Sears, who declined to comment for this post, has long criticized vaccines, despite the resounding medical consensus that they’re both safe and necessary to prevent the outbreak of diseases. In 2007, he published The Vaccine Book, which recommends parents delay and stagger some vaccines instead of adhering to the schedule recommended by the Centers for Disease Control and Prevention. (Experts strongly recommend against delaying vaccines, which can leave children vulnerable to disease for longer—delaying the MMR shot may even cause seizures.)
Sears became an ally to the anti-vaccine community, and his critics say his ideas have contributed to the trend of parents refusing to immunize their children. In his Facebook post, Sears noted that the medical board “is already lining up four more cases” against him.
Catherine Flores Martin, executive director of the pro-vaccine California Immunization Coalition, says she hopes the board’s action will discourage like-minded doctors. She notes a small uptick in medical exemptions since last year, but says that may be because private schools, which typically have lower vaccination rates, are still reporting their data to the government.
Most doctors, Flores Martin emphasizes, grant medical exemptions only when clinically necessary—for children with compromised immune systems, for example.

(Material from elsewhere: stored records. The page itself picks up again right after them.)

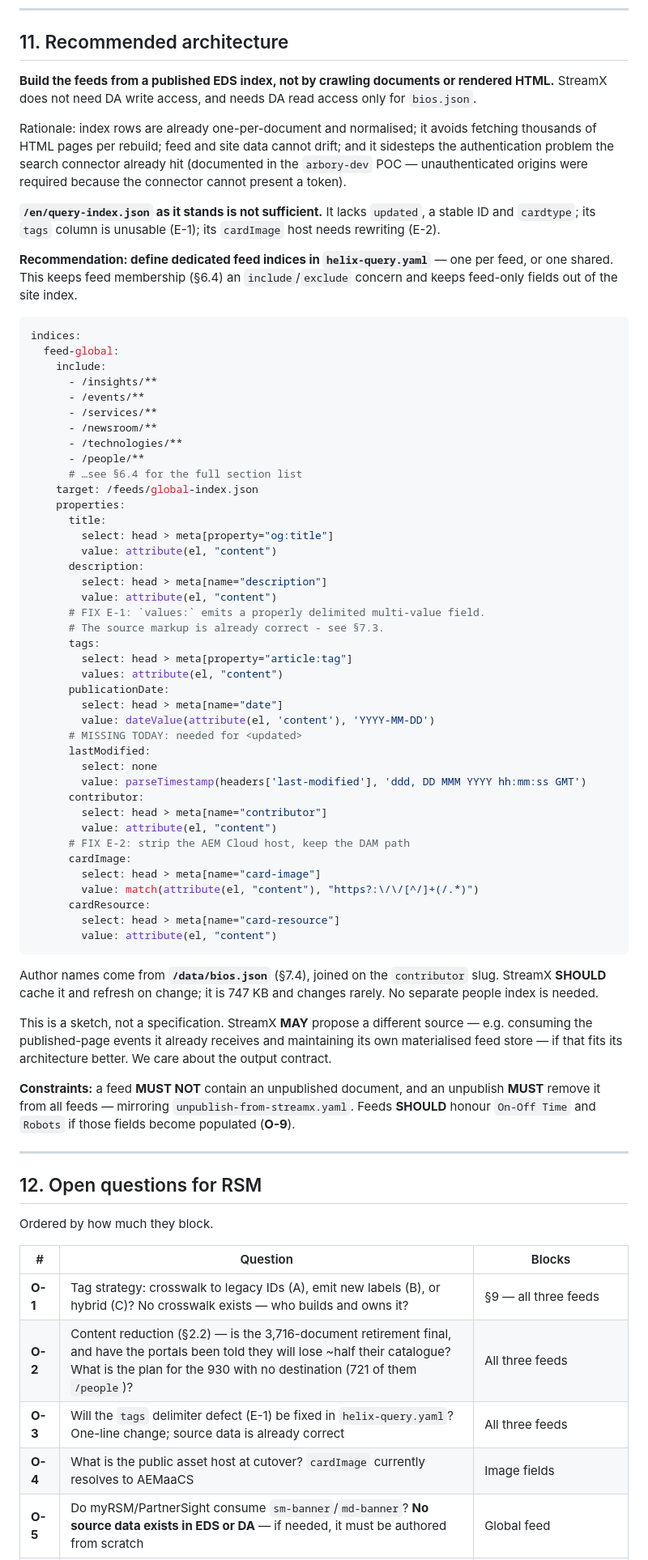
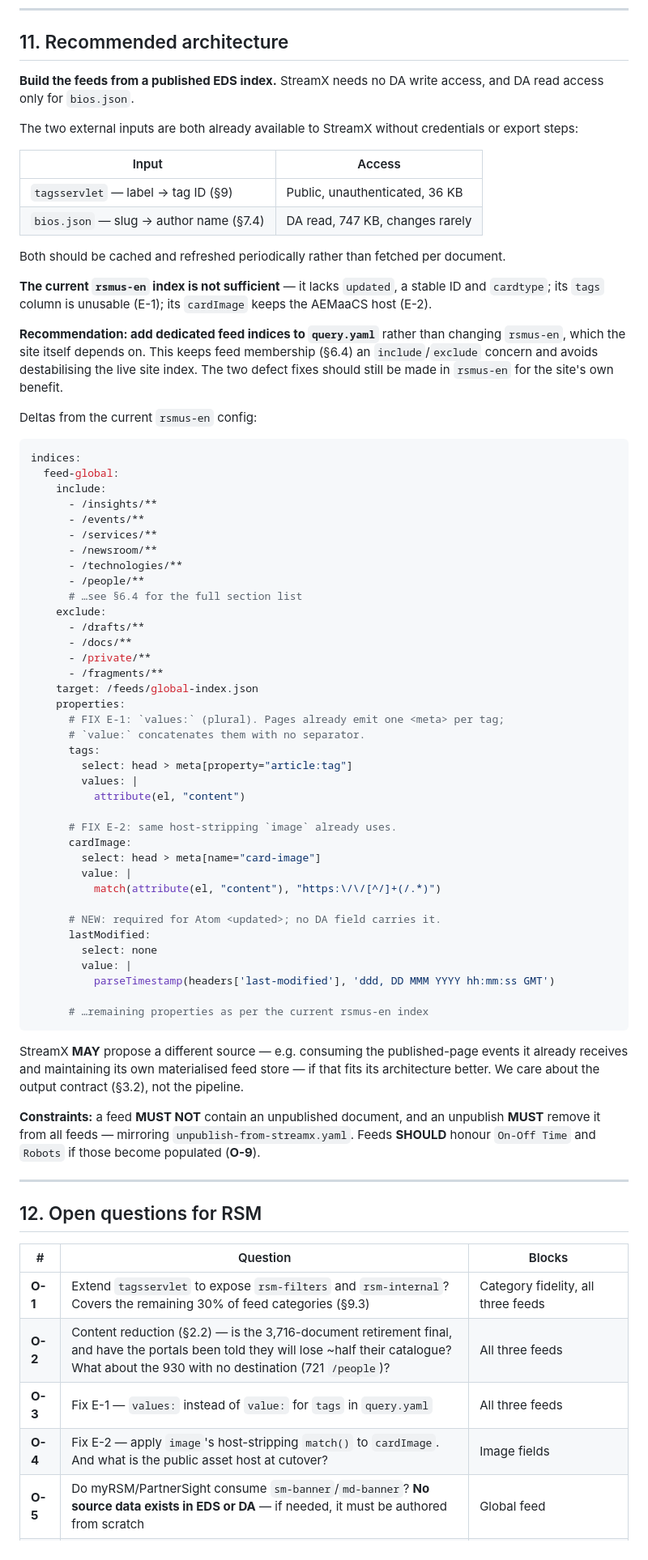
Before and after one commit to arbory-digital-inc/arbory-dev, a Markdown page: docs/rsm-rss-feed-requirements.md, the part around one of its changes. Shown at 81% size. GitHub-like rendering.

````diff
--- a/docs/rsm-rss-feed-requirements.md
+++ b/docs/rsm-rss-feed-requirements.md
@@ -701,21 +775,29 @@ it fixed versus preserved.
 
 ## 11. Recommended architecture
 
-**Build the feeds from a published EDS index, not by crawling documents or rendered HTML.**
-StreamX does not need DA write access, and needs DA read access only for `bios.json`.
+**Build the feeds from a published EDS index.** StreamX needs no DA write access, and DA
+read access only for `bios.json`.
 
-Rationale: index rows are already one-per-document and normalised; it avoids fetching
-thousands of HTML pages per rebuild; feed and site data cannot drift; and it sidesteps the
-authentication problem the search connector already hit (documented in the `arbory-dev`
-POC — unauthenticated origins were required because the connector cannot present a token).
+The two external inputs are both already available to StreamX without credentials or export
+steps:
 
-**`/en/query-index.json` as it stands is not sufficient.** It lacks `updated`, a stable ID
-and `cardtype`; its `tags` column is unusable (E-1); its `cardImage` host needs rewriting
+| Input | Access |
+| --- | --- |
+| `tagsservlet` — label → tag ID (§9) | Public, unauthenticated, 36 KB |
+| `bios.json` — slug → author name (§7.4) | DA read, 747 KB, changes rarely |
+
+Both should be cached and refreshed periodically rather than fetched per document.
+
+**The current `rsmus-en` index is not sufficient** — it lacks `updated`, a stable ID and
+`cardtype`; its `tags` column is unusable (E-1); its `cardImage` keeps the AEMaaCS host
 (E-2).
 
-**Recommendation: define dedicated feed indices in `helix-query.yaml`** — one per feed, or
-one shared. This keeps feed membership (§6.4) an `include`/`exclude` concern and keeps
-feed-only fields out of the site index.
+**Recommendation: add dedicated feed indices to `query.yaml`** rather than changing
+`rsmus-en`, which the site itself depends on. This keeps feed membership (§6.4) an
+`include`/`exclude` concern and avoids destabilising the live site index. The two defect
+fixes should still be made in `rsmus-en` for the site's own benefit.
+
+Deltas from the current `rsmus-en` config:
 
 ```yaml
 indices:
@@ -728,62 +810,52 @@ indices:
       - /technologies/**
       - /people/**
       # …see §6.4 for the full section list
+    exclude:
+      - /drafts/**
+      - /docs/**
+      - /private/**
+      - /fragments/**
     target: /feeds/global-index.json
     properties:
-      title:
-        select: head > meta[property="og:title"]
-        value: attribute(el, "content")
-      description:
-        select: head > meta[name="description"]
-        value: attribute(el, "content")
-      # FIX E-1: `values:` emits a properly delimited multi-value field.
-      # The source markup is already correct - see §7.3.
+      # FIX E-1: `values:` (plural). Pages already emit one <meta> per tag;
+      # `value:` concatenates them with no separator.
       tags:
         select: head > meta[property="article:tag"]
-        values: attribute(el, "content")
-      publicationDate:
-        select: head > meta[name="date"]
-        value: dateValue(attribute(el, 'content'), 'YYYY-MM-DD')
-      # MISSING TODAY: needed for <updated>
+        values: |
+          attribute(el, "content")
+
+      # FIX E-2: same host-stripping `image` already uses.
+      cardImage:
+        select: head > meta[name="card-image"]
+        value: |
+          match(attribute(el, "content"), "https:\/\/[^/]+(/.*)")
+
+      # NEW: required for Atom <updated>; no DA field carries it.
       lastModified:
         select: none
-        value: parseTimestamp(headers['last-modified'], 'ddd, DD MMM YYYY hh:mm:ss GMT')
-      contributor:
-        select: head > meta[name="contributor"]
-        value: attribute(el, "content")
-      # FIX E-2: strip the AEM Cloud host, keep the DAM path
-      cardImage:
-        select: head > meta[name="card-image"]
-        value: match(attribute(el, "content"), "https?:\/\/[^/]+(/.*)")
-      cardResource:
-        select: head > meta[name="card-resource"]
-        value: attribute(el, "content")
+        value: |
+          parseTimestamp(headers['last-modified'], 'ddd, DD MMM YYYY hh:mm:ss GMT')
+
+      # …remaining properties as per the current rsmus-en index
 ```
 
-Author names come from **`/data/bios.json`** (§7.4), joined on the `contributor` slug.
-StreamX **SHOULD** cache it and refresh on change; it is 747 KB and changes rarely. No
-separate people index is needed.
-
-This is a sketch, not a specification. StreamX **MAY** propose a different source — e.g.
-consuming the published-page events it already receives and maintaining its own
-materialised feed store — if that fits its architecture better. We care about the output
-contract.
+StreamX **MAY** propose a different source — e.g. consuming the published-page events it
+already receives and maintaining its own materialised feed store — if that fits its
+architecture better. We care about the output contract (§3.2), not the pipeline.
 
 **Constraints:** a feed **MUST NOT** contain an unpublished document, and an unpublish
 **MUST** remove it from all feeds — mirroring `unpublish-from-streamx.yaml`. Feeds
-**SHOULD** honour `On-Off Time` and `Robots` if those fields become populated (**O-9**).
+**SHOULD** honour `On-Off Time` and `Robots` if those become populated (**O-9**).
 
 ---
 
 ## 12. Open questions for RSM
 
-Ordered by how much they block.
-
 | # | Question | Blocks |
 | --- | --- | --- |
-| **O-1** | Tag strategy: crosswalk to legacy IDs (A), emit new labels (B), or hybrid (C)? No crosswalk exists — who builds and owns it? | §9 — all three feeds |
-| **O-2** | Content reduction (§2.2) — is the 3,716-document retirement final, and have the portals been told they will lose ~half their catalogue? What is the plan for the 930 with no destination (721 of them `/people`)? | All three feeds |
-| **O-3** | Will the `tags` delimiter defect (E-1) be fixed in `helix-query.yaml`? One-line change; source data is already correct | All three feeds |
-| **O-4** | What is the public asset host at cutover? `cardImage` currently resolves to AEMaaCS | Image fields |
+| **O-1** | Extend `tagsservlet` to expose `rsm-filters` and `rsm-internal`? Covers the remaining 30% of feed categories (§9.3) | Category fidelity, all three feeds |
+| **O-2** | Content reduction (§2.2) — is the 3,716-document retirement final, and have the portals been told they will lose ~half their catalogue? What about the 930 with no destination (721 `/people`)? | All three feeds |
+| **O-3** | Fix E-1 — `values:` instead of `value:` for `tags` in `query.yaml` | All three feeds |
+| **O-4** | Fix E-2 — apply `image`'s host-stripping `match()` to `cardImage`. And what is the public asset host at cutover? | Image fields |
 | **O-5** | Do myRSM/PartnerSight consume `sm-banner`/`md-banner`? **No source data exists in EDS or DA** — if needed, it must be authored from scratch | Global feed |
 | **O-6** | GUID strategy: preserve AEM `jcr:uuid` via a migration map, or mint deterministic IDs and accept a one-off portal re-sync? | All three feeds |
````
Also changed, not shown: other parts of docs/rsm-rss-feed-requirements.md (+325 -243 lines).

But she says her group still regularly hears about a small number of California doctors who offer dodgy exemptions. “The more that doctors enable parents to refuse vaccinations, the more children and other vulnerable people are going to be at risk,” she says. “The idea that physicians—who have been trained in science—would reject science and make up their own rules, that’s troubling.”